Ryan’s Top 11 of ’11
2012 has just begun and I think it’s time I announce my top 11 albums of 2011. It was a great year for music and I was stoked to see a lot of my favorite artists release new music along with a few newcomers who really surprised me. So without further ado, here are my top 11 of ’11:
11. The Hope In Forgiving & Giving Up Hope
CityCop. are a screamo band who decide not to utilize the distortion-heavy guitars and amplifiers of their contemporaries but instead resort to basic acoustic instruments. It is a surprise to see the punch these guys can pack with such light utilities but they sure know how to make songs intense. The clean vocals remind me of Jordan Dreyer from La Dispute with some screams reminiscent of Will Swan on Dance Gavin Dance‘s Happiness LP. I really dig these guys sound and I can tell they have a bountiful future ahead of them.
Sample — “Hink Hall”
10. Like Shadows
Ampere are known for being chaotic and incoherent. On Like Shadows, they are just as chaotic and incoherent as ever but this time around, they’ve learned to keep their songs sounding more tight and more fluid. This album is thirteen minutes of pure, apocalyptic destruction with song lengths ranging from a little over ten seconds to about two minutes. Fans of bands like Orchid who haven’t already listened to Ampere should grab a copy of Like Shadows immediately.

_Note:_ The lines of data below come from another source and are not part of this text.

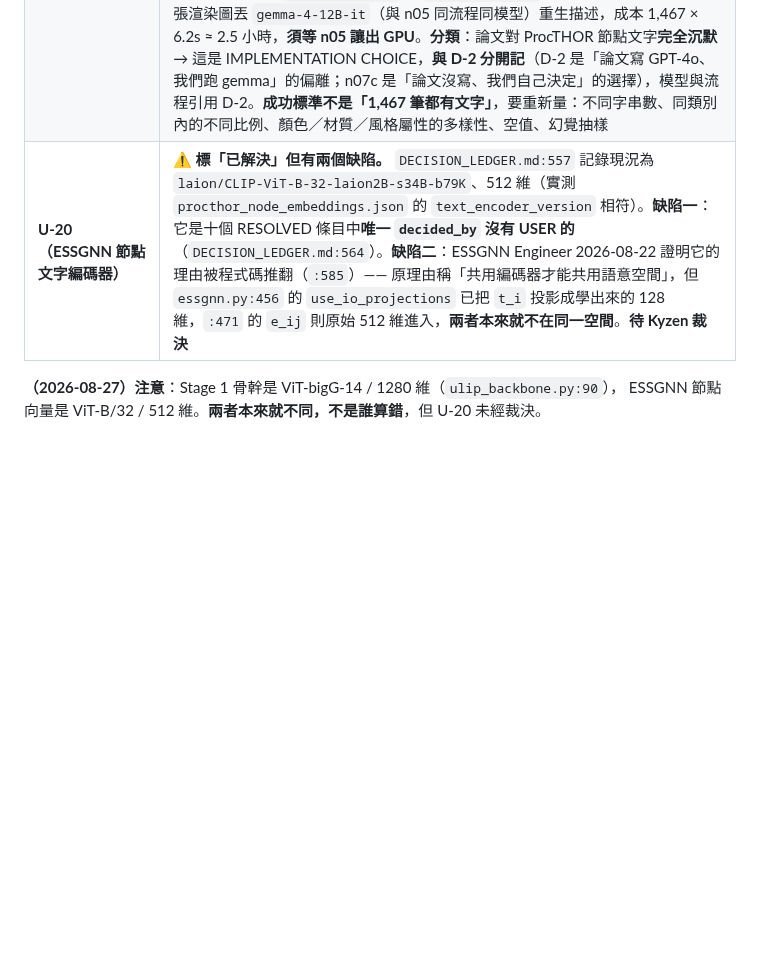
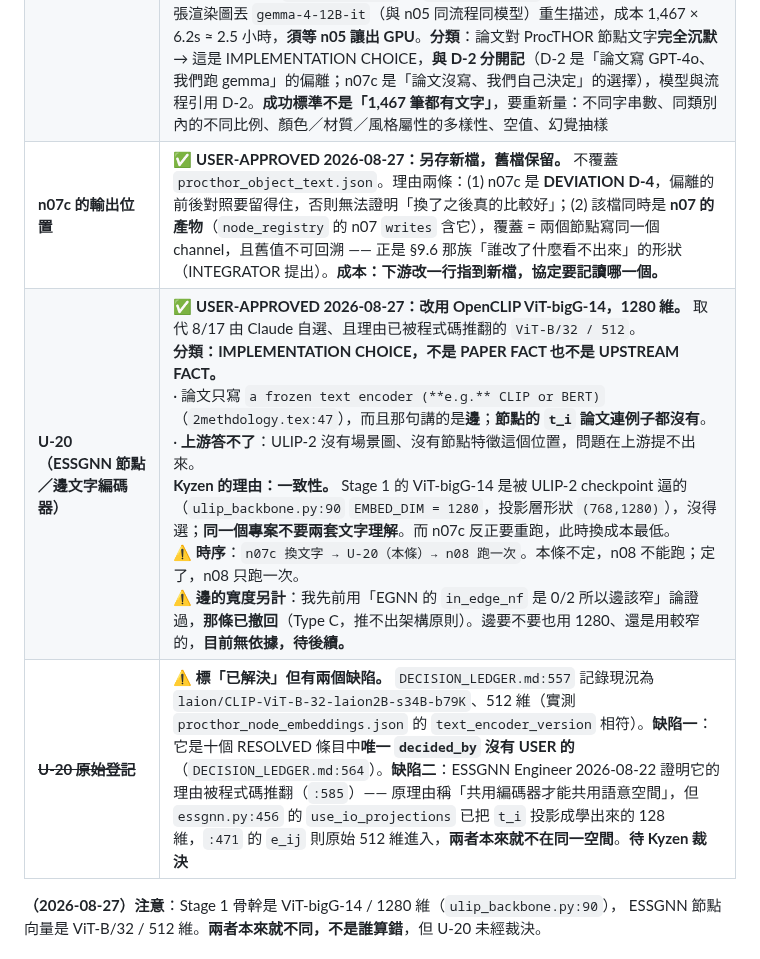
Before and after one commit to Kyzen5128/MetaFindV1, a Markdown page: docs/METAFIND_NOTEBOOK.md, the part around the change. GitHub-like rendering; blank space fills up the shorter version.

Commit message:
NOTEBOOK: n07c writes a new file, and U-20 goes to ViT-bigG-14
Two rulings, both Kyzen's, both recorded with what they are rather than what
would be convenient to call them.

n07c writes to a new file and the old one stays. Two reasons, and the second is
the one that generalises: n07c is DEVIATION D-4, so the before and after of a
departure from the paper has to remain comparable or we cannot later show the
change helped; and `procthor_object_text.json` is already n07's output, so
overwriting makes two nodes write one channel with no way to tell which wrote
what -- the shape §9.6 catalogues, raised here by the Integrator. The cost is
one line downstream and a protocol field naming which file is read.

U-20 moves to OpenCLIP ViT-bigG-14 at 1280, replacing the ViT-B/32 at 512 that
Claude picked on 08-17 and whose stated reason the Engineer refuted on 08-22.
Filed as IMPLEMENTATION CHOICE, and the entry says why it cannot be anything
stronger: the paper writes "a frozen text encoder (e.g. CLIP or BERT)" at
`2methdology.tex:47`, that sentence is about edges, and for the node feature
`t_i` the paper offers not even an example. Upstream cannot help either -- ULIP-2
has no scene graph and no node-feature position, so the question does not arise
there.

Kyzen's reason is consistency: Stage 1's ViT-bigG-14 is forced by the ULIP-2
checkpoint, whose projection is shaped (768, 1280), and one project should not
carry two text encoders. Since n07c re-runs anyway, this is the cheapest moment
to switch.

The ordering is written in: n07c, then U-20, then n08 once. Undecided U-20 means
n08 cannot run; decided, it runs a single time instead of twice.

Also recorded, so it is not quietly inherited: my earlier argument that edges
should be narrow because EGNN's `in_edge_nf` is 0 or 2 is withdrawn -- that is
Type C evidence and yields no architectural principle. Whether the edge encoder
matches the node's 1280 or stays narrower has no basis yet and is left open.

Co-Authored-By: Claude Opus 5 <noreply@anthropic.com>

```diff
--- a/docs/METAFIND_NOTEBOOK.md
+++ b/docs/METAFIND_NOTEBOOK.md
@@ -887,7 +887,9 @@ upstream/OpenShape/src/train.py:66-73     同一形狀，labels = arange(batch)
 | U-11/U-13/U-15/U-17/U-19/U-28/U-29/U-30/U-32 | ✅ 見各節 |
 | **U-31 / U-33** | **⚠ 2026-08-27 更正：不再列為已拍板。** `docs/ESSGNN_DIM_REVIEW.md` v3 §7 把 `layer_sharing` 與 `use_io_projections` 列為 OPEN，與本表衝突。依 Rule 16，「曾被某個 block 標 resolved」不構成 promotion path —— 需要指得出**具體參數**的核可。**在指出之前一律視為待決** |
 | **n07c ProcTHOR 節點文字重生** | ✅ **USER-APPROVED 2026-08-27，並於同日升格為 DEVIATION D-4。**<br>🔴 **升格的理由（2026-08-27 實測，是我先前沒查的）：論文指定的來源不存在。**<br>`2methdology.tex:28` 逐字：「Each room configuration provides precise spatial coordinates and **comprehensive semantic metadata** for each asset」。<br>**實測 ProcTHOR-10k 的 house JSON，每個物件只有**：`id` · `assetId` · `position` · `rotation` · `kinematic` · `children` · `isDirty` · `layer` · `material`。<br>**掃 300 間房、20,560 個物件（含 children），`material` 欄位 100% 是 `None`。** 沒有材質、沒有顏色、沒有風格、沒有尺寸描述。`ai2thor` 的 `metadata.json` 只有 `server_types`，與資產無關。<br>→ **能從那份 metadata 生出來的最多就是 `assetId` 的類別名，也就是現況的 93 個字串。**<br>→ **所以 n07c 不是「補足論文沒說的」，是「論文說的那個來源名不副實」。分類為 DEVIATION，不是 IMPLEMENTATION CHOICE。**<br>⚠ **連帶影響**：`2methdology.tex:47` 說語意邊是「prompting an LLM **with object descriptions**」——**物件描述是 LLM 的輸入**。輸入湊不出來，所以我們卡在論文的上游，n08 也連帶受影響。<br><br>**原始理由（仍然成立）**： 現況 `procthor_object_text.json` 1,467 個資產只有 **93 個不同字串**，`source` 全部是 `procthor_category`（抓類別名套「a ___」模板，冠詞也沒處理：`"a apple"`）。最極端：74 個不同的 side table 共用 `"a side table"` → **拿到完全相同的節點特徵**。材料早已備妥：`procthor_modalities/` 底下每個資產都有 `view_00~10.png` 與 `pointcloud.npz`（2026-08-16）。**做法**：11 張渲染圖丟 `gemma-4-12B-it`（與 n05 同流程同模型）重生描述，成本 1,467 × 6.2s ≈ 2.5 小時，**須等 n05 讓出 GPU**。**分類**：論文對 ProcTHOR 節點文字**完全沉默** → 這是 IMPLEMENTATION CHOICE，**與 D-2 分開記**（D-2 是「論文寫 GPT-4o、我們跑 gemma」的偏離；n07c 是「論文沒寫、我們自己決定」的選擇），模型與流程引用 D-2。**成功標準不是「1,467 筆都有文字」**，要重新量：不同字串數、同類別內的不同比例、顏色／材質／風格屬性的多樣性、空值、幻覺抽樣 |
-| **U-20（ESSGNN 節點文字編碼器）** | **⚠ 標「已解決」但有兩個缺陷。** `DECISION_LEDGER.md:557` 記錄現況為 `laion/CLIP-ViT-B-32-laion2B-s34B-b79K`、512 維（實測 `procthor_node_embeddings.json` 的 `text_encoder_version` 相符）。**缺陷一**：它是十個 RESOLVED 條目中**唯一 `decided_by` 沒有 USER 的**（`DECISION_LEDGER.md:564`）。**缺陷二**：ESSGNN Engineer 2026-08-22 證明它的理由被程式碼推翻（`:585`）—— 原理由稱「共用編碼器才能共用語意空間」，但 `essgnn.py:456` 的 `use_io_projections` 已把 `t_i` 投影成學出來的 128 維，`:471` 的 `e_ij` 則原始 512 維進入，**兩者本來就不在同一空間**。**待 Kyzen 裁決** |
+| **n07c 的輸出位置** | ✅ **USER-APPROVED 2026-08-27：另存新檔，舊檔保留。** 不覆蓋 `procthor_object_text.json`。理由兩條：(1) n07c 是 **DEVIATION D-4**，偏離的前後對照要留得住，否則無法證明「換了之後真的比較好」；(2) 該檔同時是 **n07 的產物**（`node_registry` 的 n07 `writes` 含它），覆蓋 = 兩個節點寫同一個 channel，且舊值不可回溯 —— 正是 §9.6 那族「誰改了什麼看不出來」的形狀（INTEGRATOR 提出）。**成本：下游改一行指到新檔，協定要記讀哪一個。** |
+| **U-20（ESSGNN 節點／邊文字編碼器）** | ✅ **USER-APPROVED 2026-08-27：改用 OpenCLIP ViT-bigG-14，1280 維。** 取代 8/17 由 Claude 自選、且理由已被程式碼推翻的 `ViT-B/32 / 512`。<br>**分類：IMPLEMENTATION CHOICE，不是 PAPER FACT 也不是 UPSTREAM FACT。**<br>· 論文只寫 `a frozen text encoder (**e.g.** CLIP or BERT)`（`2methdology.tex:47`），而且那句講的是**邊**；**節點的 `t_i` 論文連例子都沒有**。<br>· **上游答不了**：ULIP-2 沒有場景圖、沒有節點特徵這個位置，問題在上游提不出來。<br>**Kyzen 的理由：一致性。** Stage 1 的 ViT-bigG-14 是被 ULIP-2 checkpoint 逼的（`ulip_backbone.py:90` `EMBED_DIM = 1280`，投影層形狀 `(768,1280)`），沒得選；**同一個專案不要兩套文字理解**。而 n07c 反正要重跑，此時換成本最低。<br>⚠ **時序**：`n07c 換文字 → U-20（本條）→ n08 跑一次`。本條不定，n08 不能跑；定了，n08 只跑一次。<br>⚠ **邊的寬度另計**：我先前用「EGNN 的 `in_edge_nf` 是 0/2 所以邊該窄」論證過，**那條已撤回**（Type C，推不出架構原則）。邊要不要也用 1280、還是用較窄的，**目前無依據，待後續。** |
+| **~~U-20 原始登記~~** | **⚠ 標「已解決」但有兩個缺陷。** `DECISION_LEDGER.md:557` 記錄現況為 `laion/CLIP-ViT-B-32-laion2B-s34B-b79K`、512 維（實測 `procthor_node_embeddings.json` 的 `text_encoder_version` 相符）。**缺陷一**：它是十個 RESOLVED 條目中**唯一 `decided_by` 沒有 USER 的**（`DECISION_LEDGER.md:564`）。**缺陷二**：ESSGNN Engineer 2026-08-22 證明它的理由被程式碼推翻（`:585`）—— 原理由稱「共用編碼器才能共用語意空間」，但 `essgnn.py:456` 的 `use_io_projections` 已把 `t_i` 投影成學出來的 128 維，`:471` 的 `e_ij` 則原始 512 維進入，**兩者本來就不在同一空間**。**待 Kyzen 裁決** |
 
 **（2026-08-27）注意**：Stage 1 骨幹是 ViT-bigG-14 / 1280 維（`ulip_backbone.py:90`），
 ESSGNN 節點向量是 ViT-B/32 / 512 維。**兩者本來就不同，不是誰算錯**，但 U-20 未經裁決。
```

Sample — “Tiny Victories”
9. The Great Debater
I consider myself a fan of Kanye West…’s production. His samples and beats are prolific but I always want to hear a less egotistic emcee behind the mic. Along comes Skyzoo: a rapper with some serious flows and a humble attitude. The beats on his latest release The Great Debater are almost–almost–as stylish as Yeezy’s Twisted Fantasy and Skyzoo’s raps are unstoppable. I wonder if this guy knows what breathing is? Anyway, I found this hip-hop LP pretty dazzling and I think more people should appreciate what the Zoo of the Sky has to offer.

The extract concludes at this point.